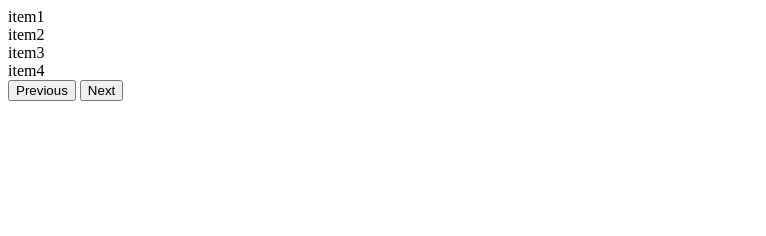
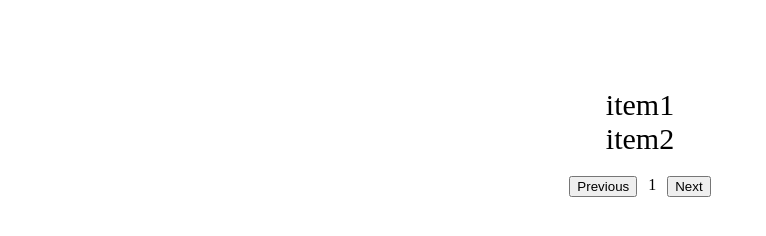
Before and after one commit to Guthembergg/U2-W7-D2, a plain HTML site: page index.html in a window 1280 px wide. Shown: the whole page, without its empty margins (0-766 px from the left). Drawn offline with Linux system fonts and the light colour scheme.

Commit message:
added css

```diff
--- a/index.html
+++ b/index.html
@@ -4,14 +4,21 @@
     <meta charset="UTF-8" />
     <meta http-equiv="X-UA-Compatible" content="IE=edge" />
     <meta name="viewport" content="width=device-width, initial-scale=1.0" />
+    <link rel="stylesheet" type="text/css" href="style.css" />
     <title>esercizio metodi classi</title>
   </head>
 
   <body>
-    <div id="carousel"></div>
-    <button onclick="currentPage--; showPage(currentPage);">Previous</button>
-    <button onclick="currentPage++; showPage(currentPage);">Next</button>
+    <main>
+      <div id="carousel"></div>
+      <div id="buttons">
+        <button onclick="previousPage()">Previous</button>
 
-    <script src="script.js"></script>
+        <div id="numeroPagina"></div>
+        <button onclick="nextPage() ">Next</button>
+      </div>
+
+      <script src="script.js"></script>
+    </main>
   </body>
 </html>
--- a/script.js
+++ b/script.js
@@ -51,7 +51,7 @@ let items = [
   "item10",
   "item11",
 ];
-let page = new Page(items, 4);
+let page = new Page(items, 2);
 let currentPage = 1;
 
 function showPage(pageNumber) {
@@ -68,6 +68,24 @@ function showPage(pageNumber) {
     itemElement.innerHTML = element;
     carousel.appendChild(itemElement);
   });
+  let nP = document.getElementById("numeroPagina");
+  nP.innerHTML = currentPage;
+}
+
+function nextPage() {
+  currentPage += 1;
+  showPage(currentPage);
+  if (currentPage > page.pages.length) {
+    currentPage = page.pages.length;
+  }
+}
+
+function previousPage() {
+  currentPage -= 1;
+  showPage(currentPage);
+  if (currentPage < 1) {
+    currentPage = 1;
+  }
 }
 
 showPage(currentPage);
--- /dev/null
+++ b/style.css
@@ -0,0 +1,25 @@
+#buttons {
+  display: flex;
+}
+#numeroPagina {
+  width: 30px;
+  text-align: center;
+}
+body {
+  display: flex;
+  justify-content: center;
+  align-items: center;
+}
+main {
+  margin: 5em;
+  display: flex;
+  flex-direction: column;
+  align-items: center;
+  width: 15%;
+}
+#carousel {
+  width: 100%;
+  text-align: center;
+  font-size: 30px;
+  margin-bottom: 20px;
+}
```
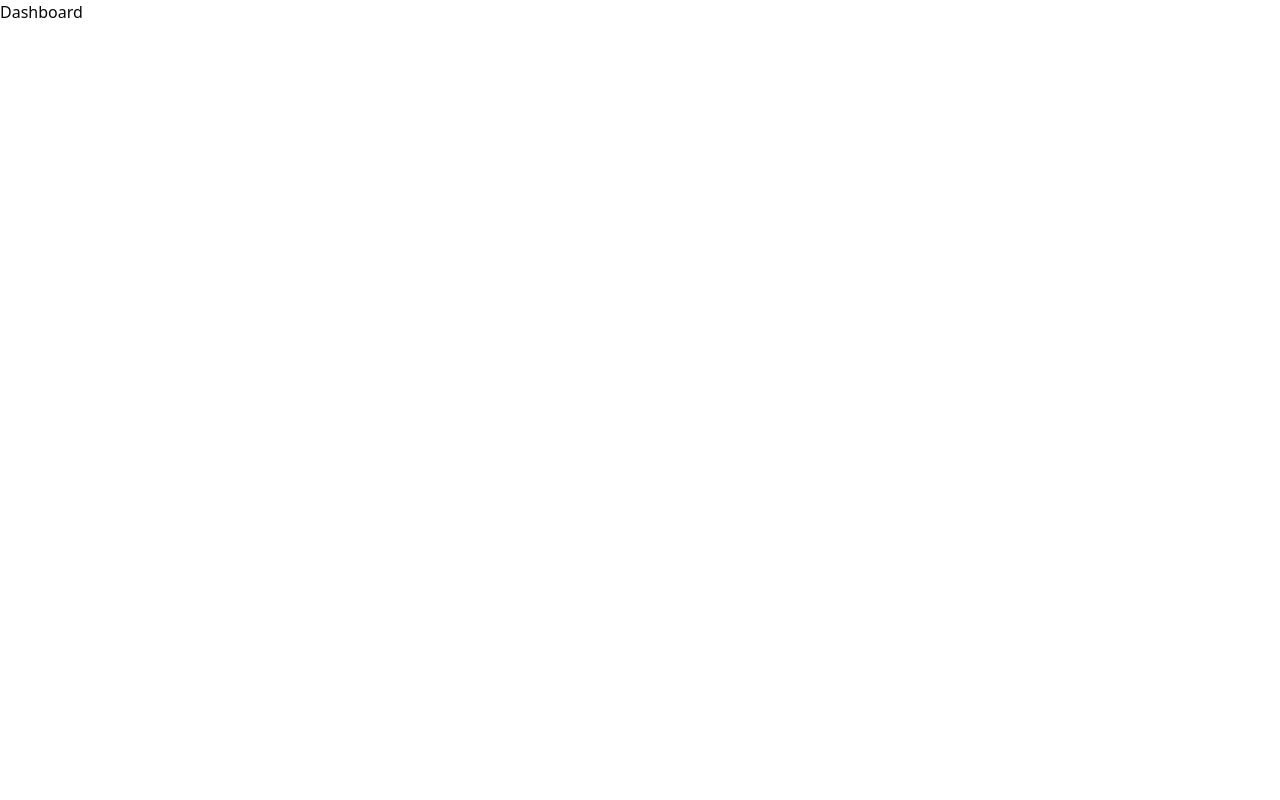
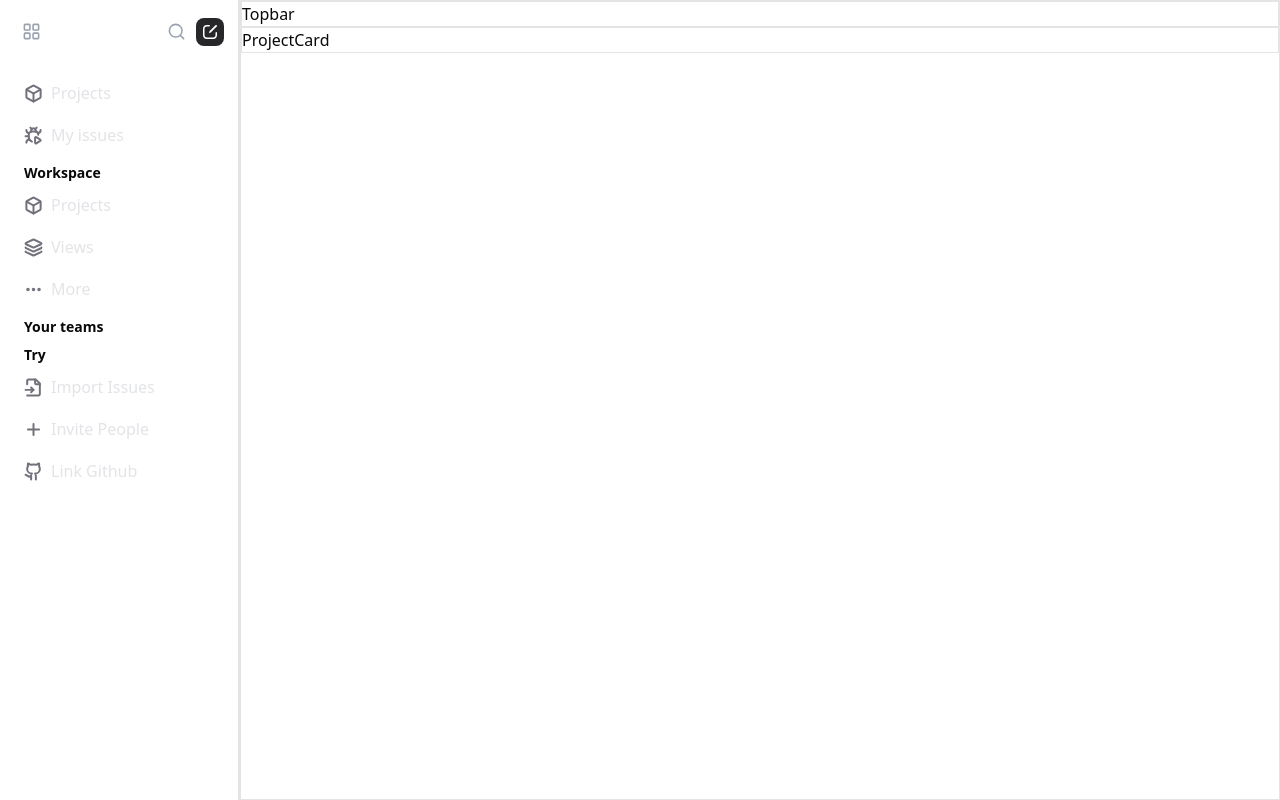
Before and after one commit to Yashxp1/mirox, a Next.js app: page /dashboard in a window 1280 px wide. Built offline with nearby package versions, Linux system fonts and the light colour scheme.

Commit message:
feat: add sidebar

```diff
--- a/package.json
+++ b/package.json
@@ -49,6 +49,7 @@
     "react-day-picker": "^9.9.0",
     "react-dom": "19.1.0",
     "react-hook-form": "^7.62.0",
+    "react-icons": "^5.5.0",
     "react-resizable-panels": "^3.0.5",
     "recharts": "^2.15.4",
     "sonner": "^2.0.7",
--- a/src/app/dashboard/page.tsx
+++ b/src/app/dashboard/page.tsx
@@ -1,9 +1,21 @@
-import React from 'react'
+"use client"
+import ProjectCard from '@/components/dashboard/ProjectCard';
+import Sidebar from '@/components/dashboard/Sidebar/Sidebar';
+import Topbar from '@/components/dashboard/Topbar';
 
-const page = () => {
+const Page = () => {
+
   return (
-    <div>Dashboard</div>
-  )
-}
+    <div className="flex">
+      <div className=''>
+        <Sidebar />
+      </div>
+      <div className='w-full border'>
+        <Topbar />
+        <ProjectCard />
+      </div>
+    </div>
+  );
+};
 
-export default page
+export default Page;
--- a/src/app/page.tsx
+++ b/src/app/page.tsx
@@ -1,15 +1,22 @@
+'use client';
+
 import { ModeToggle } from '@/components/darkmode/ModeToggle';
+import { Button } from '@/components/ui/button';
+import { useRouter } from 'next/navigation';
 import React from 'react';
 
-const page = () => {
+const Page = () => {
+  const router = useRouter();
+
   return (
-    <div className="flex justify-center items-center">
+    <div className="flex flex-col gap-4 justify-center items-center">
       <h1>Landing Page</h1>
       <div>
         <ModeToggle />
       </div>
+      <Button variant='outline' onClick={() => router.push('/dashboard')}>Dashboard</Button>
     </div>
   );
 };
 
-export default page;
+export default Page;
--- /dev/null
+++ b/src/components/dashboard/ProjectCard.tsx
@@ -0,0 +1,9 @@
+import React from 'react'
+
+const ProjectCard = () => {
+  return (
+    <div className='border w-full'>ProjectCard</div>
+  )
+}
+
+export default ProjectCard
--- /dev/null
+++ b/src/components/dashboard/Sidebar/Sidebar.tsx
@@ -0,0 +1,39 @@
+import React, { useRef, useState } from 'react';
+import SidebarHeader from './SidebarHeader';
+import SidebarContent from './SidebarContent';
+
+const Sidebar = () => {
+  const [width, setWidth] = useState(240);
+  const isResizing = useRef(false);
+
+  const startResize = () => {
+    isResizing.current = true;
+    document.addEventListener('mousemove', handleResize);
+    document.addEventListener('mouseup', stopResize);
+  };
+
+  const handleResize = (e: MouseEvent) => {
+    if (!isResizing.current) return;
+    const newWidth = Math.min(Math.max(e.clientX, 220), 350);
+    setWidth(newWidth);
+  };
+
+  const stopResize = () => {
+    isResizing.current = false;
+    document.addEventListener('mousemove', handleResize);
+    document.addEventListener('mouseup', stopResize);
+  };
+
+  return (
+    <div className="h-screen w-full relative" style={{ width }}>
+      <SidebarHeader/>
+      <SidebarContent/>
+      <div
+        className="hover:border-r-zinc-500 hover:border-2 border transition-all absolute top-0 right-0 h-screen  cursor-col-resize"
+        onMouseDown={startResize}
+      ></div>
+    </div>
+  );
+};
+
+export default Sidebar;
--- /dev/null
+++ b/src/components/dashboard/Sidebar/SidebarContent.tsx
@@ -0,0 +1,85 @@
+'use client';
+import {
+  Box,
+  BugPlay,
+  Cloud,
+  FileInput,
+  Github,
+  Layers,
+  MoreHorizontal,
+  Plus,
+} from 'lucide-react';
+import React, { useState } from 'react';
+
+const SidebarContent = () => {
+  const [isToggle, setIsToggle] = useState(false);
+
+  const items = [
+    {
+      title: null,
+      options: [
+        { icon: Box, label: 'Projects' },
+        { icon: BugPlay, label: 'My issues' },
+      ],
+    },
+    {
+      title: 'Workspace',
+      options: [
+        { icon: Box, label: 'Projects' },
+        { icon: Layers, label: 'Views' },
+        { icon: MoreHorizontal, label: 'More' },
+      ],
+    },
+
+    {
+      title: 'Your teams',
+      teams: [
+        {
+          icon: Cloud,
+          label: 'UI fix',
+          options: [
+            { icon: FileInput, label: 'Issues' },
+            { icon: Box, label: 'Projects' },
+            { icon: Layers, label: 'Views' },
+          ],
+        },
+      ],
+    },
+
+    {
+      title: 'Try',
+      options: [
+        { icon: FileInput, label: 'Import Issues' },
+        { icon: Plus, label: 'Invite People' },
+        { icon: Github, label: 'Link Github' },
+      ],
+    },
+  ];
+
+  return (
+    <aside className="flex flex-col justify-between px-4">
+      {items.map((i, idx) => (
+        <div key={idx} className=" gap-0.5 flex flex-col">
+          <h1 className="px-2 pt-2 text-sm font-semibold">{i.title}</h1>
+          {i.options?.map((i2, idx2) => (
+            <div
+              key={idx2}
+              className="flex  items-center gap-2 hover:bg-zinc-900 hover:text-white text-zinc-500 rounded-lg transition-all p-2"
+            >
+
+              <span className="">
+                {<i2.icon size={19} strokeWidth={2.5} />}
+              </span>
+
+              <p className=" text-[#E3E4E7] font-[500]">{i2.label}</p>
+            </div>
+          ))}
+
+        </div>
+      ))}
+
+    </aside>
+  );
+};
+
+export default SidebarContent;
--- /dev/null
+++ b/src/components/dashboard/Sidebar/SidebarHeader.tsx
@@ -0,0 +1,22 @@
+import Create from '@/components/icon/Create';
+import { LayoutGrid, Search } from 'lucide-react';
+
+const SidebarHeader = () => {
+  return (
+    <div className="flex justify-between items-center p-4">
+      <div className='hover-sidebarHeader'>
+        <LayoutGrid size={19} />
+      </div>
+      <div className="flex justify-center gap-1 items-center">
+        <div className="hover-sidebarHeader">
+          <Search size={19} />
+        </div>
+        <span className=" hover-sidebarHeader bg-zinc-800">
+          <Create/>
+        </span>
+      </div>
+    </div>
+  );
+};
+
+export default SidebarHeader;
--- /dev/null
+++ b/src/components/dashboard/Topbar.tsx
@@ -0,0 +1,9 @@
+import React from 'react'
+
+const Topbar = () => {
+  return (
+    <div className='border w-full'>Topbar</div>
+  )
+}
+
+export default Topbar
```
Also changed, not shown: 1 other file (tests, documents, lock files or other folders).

• • • • • • •

**ACTIVITY:**
Wherever a line of the listing above contains the string "SidebarContent", copy that line.

**OUTPUT FOR THIS TASK:**
+import SidebarContent from './SidebarContent';
+      <SidebarContent/>
+++ b/src/components/dashboard/Sidebar/SidebarContent.tsx
+const SidebarContent = () => {
+export default SidebarContent;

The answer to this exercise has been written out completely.